Quincy Quarries Reservation is an amazing abandoned quarry site in Quincy, Massachusetts. This quarry once supplied rock for some of the most important projects in Boston’s history and today it is a popular tourist attraction with its graffiti-colored rocks.
History of the Quincy Quarries
Solomon Willard was a famous architect in Boston who was tasked with building the Bunker Hill Monument in Charlestown, Massachusetts. Willard was an expert carver and builder, but the monument was a big task to complete. He began researching potential areas that could supply the granite necessary to complete the structure. Eventually, Willard chose the Quincy location as the supply of stone for the Bunker Hill Monument. In 1825, the quarry was established.
After Williard selected the location for the quarry, a lot of work was done to harvest granite and move it to Boston. A charter for the construction of a railroad to assist in moving the granite was obtained on March 4, 1826, following numerous delays and obstructions. Gridley Bryant, a pioneer in the railroad industry, developed and constructed the “Granite Railway,” which went into operation on October 7, 1826. Three miles of iron-plated timber rails supported by horse-drawn wagons carried granite to a pier on the Neponset River. The granite then made its way via barge to Charlestown.
As a result of the widespread fame of the granite from these quarries, stone cutting swiftly took over as Quincy’s main industry. Quincy eventually earned the title of “The Granite City”. There were 50 separate granite quarries located inside the city limits throughout the following 140 years.
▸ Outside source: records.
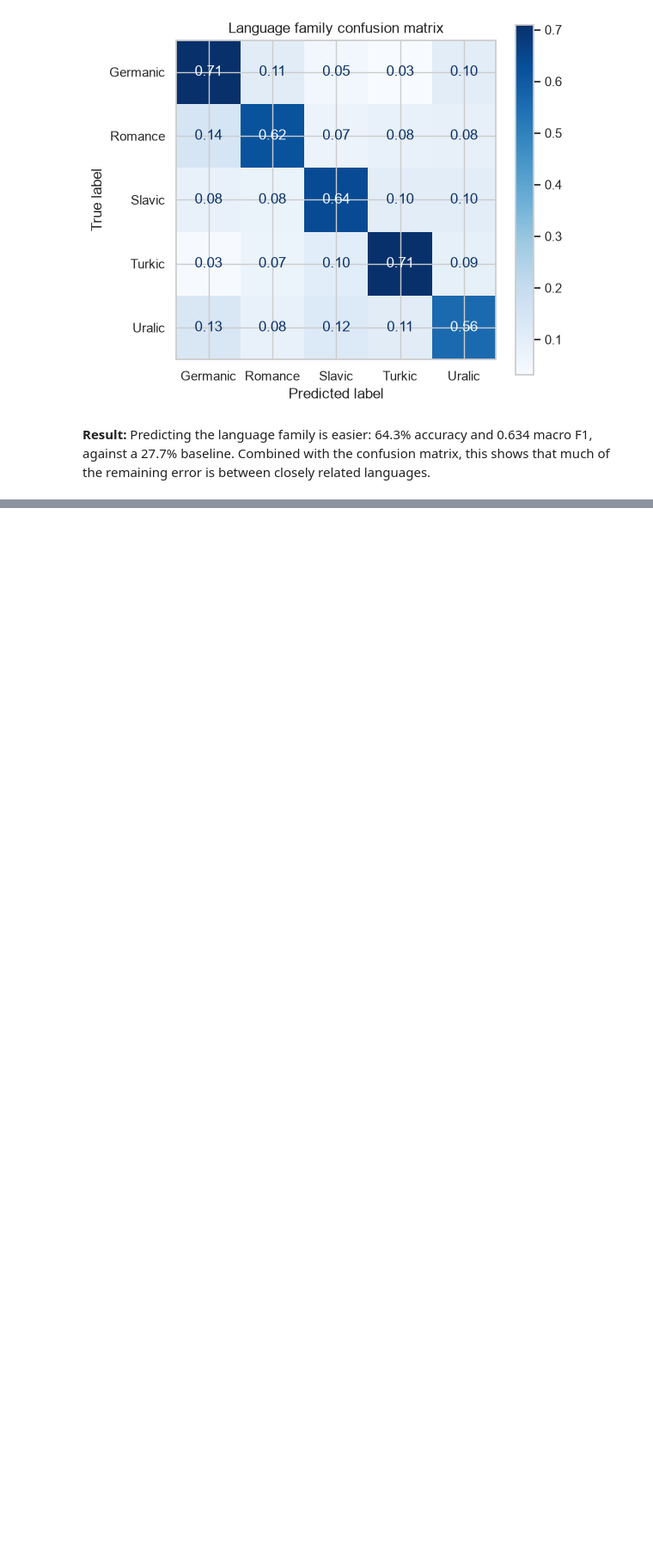
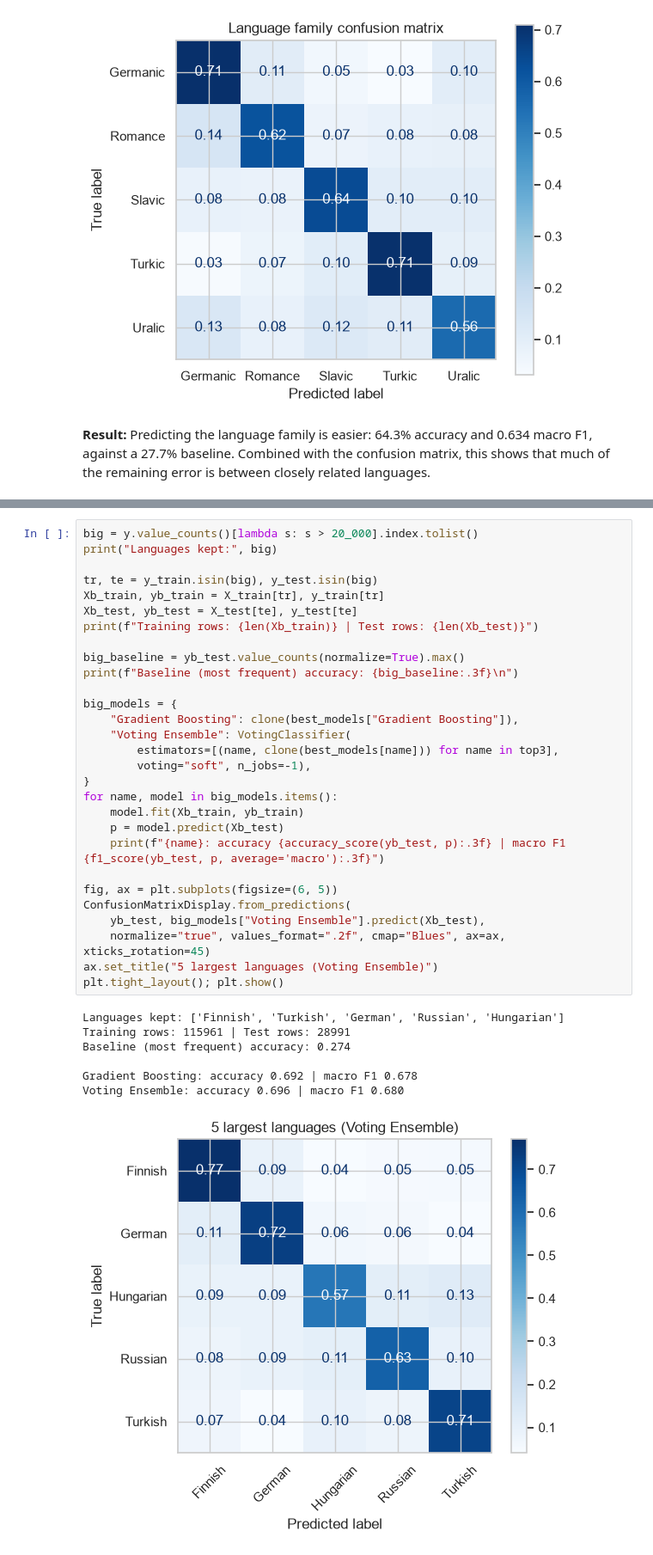
Before and after one commit to Erika-Sal/Final_ML_Project, a Jupyter notebook: task2.ipynb, the cells around one changed output, grey strips where cells are left out. Shown at 86% size. Saved outputs shown, nothing was run; the diff lists cells and outputs as text; blank space fills up the shorter version.

```diff
--- a/task2.ipynb
+++ b/task2.ipynb
@@ -695,0 +699,37 @@ Family accuracy: 0.643 | macro F1: 0.634
+# %%
+big = y.value_counts()[lambda s: s > 20_000].index.tolist()
+print("Languages kept:", big)
+
+tr, te = y_train.isin(big), y_test.isin(big)
+Xb_train, yb_train = X_train[tr], y_train[tr]
+Xb_test, yb_test = X_test[te], y_test[te]
+print(f"Training rows: {len(Xb_train)} | Test rows: {len(Xb_test)}")
+
+big_baseline = yb_test.value_counts(normalize=True).max()
+print(f"Baseline (most frequent) accuracy: {big_baseline:.3f}\n")
+
+big_models = {
+    "Gradient Boosting": clone(best_models["Gradient Boosting"]),
+    "Voting Ensemble": VotingClassifier(
+        estimators=[(name, clone(best_models[name])) for name in top3],
+        voting="soft", n_jobs=-1),
+}
+for name, model in big_models.items():
+    model.fit(Xb_train, yb_train)
+    p = model.predict(Xb_test)
+    print(f"{name}: accuracy {accuracy_score(yb_test, p):.3f} | macro F1 {f1_score(yb_test, p, average='macro'):.3f}")
+
+fig, ax = plt.subplots(figsize=(6, 5))
+ConfusionMatrixDisplay.from_predictions(
+    yb_test, big_models["Voting Ensemble"].predict(Xb_test),
+    normalize="true", values_format=".2f", cmap="Blues", ax=ax, xticks_rotation=45)
+ax.set_title("5 largest languages (Voting Ensemble)")
+plt.tight_layout(); plt.show()
+# %% [output]
+Languages kept: ['Finnish', 'Turkish', 'German', 'Russian', 'Hungarian']
+Training rows: 115961 | Test rows: 28991
+Baseline (most frequent) accuracy: 0.274
+
+Gradient Boosting: accuracy 0.692 | macro F1 0.678
+Voting Ensemble: accuracy 0.696 | macro F1 0.680
+[figure, added]
```
Also changed, not shown: parts of 3 cells of this notebook.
In 1963, the final operating quarry was shut down. The open quarries became submerged in groundwater and rain after they were abandoned. The flooded quarries quickly gained popularity as a cliff-jumping location. Sadly, many people who dove into the quarries from enormous heights were hurt or died. The location also became popular among rock climbers and word spread quickly to those in the rock climbing community. Ultimately, all these actions forced the Quincy police and the city to consider what to do with this vacant area.
Old telephone poles and trees were installed in the 1980s to deter cliff jumping. They were situated to fence off the quarry, but sadly they were pushed into the water. These rapidly became flooded and sank two feet underwater, where the cliff jumpers above could not see them. The rate of accidents and fatalities soared. Divers were dispatched to seek for missing cliff jumpers and frequently unintentionally discovered other bodies.
The quarries were eventually drained. Yet again, a use for the quarries was found. The massive stone walls became a popular canvas for graffiti artists. Artists flock to the Quincy Quarries to tag every surface they could find.
Establishing The Reservation
In 1985, Boston’s Metropolitan District Commission (MDC) purchased 22 acres that encompassed the old quarry. They keep the quarries closed until a unique opportunity arose. Ironically, when the Big Dig occurred in Boston, the workers had trouble finding places to dispose of the dirt being removed. The MDC asked for the dirt to be dumped at the quarries to make them safer.
In the early 2000s, the quarries were opened to the public and were officially named the Quincy Quarries Reservation.
Quincy Quarries Today
The reservation offers hiking, rock climbing, and views of the Boston skyline, and it is connected to the Blue Hills Reservation’s trail network. There are paths leading up to the top of the different rock structures and some remains of the quarry operations can be seen. Graffiti artists are not allowed, but they do seem to continue to love tagging the rock walls. There is so much graffiti at this quarry that it is sometimes hard to even see the natural rock colors.
Ultimately, the Quincy Quarries are amazing for exploring and offer plenty of photo opportunities too!
- Year Established: 1825
- Year Abandoned: 1963
- Original Function: Quarry
Quincy Quarries Reservation Location
- Address: Ricciuti Drive
- Town: Quincy
- State: Massachusetts
- GPS: 42.244088, -71.034968
- Parking Notes: There is a dedicated parking area for visitors to the Quincy Quarries. The parking area can be found just off Ricciuti Drive. There are spaces for about 3 dozen cars. On nice summer weekends, the parking lot can get crowded.
- Parking Directions: HERE
- Location Directions: HERE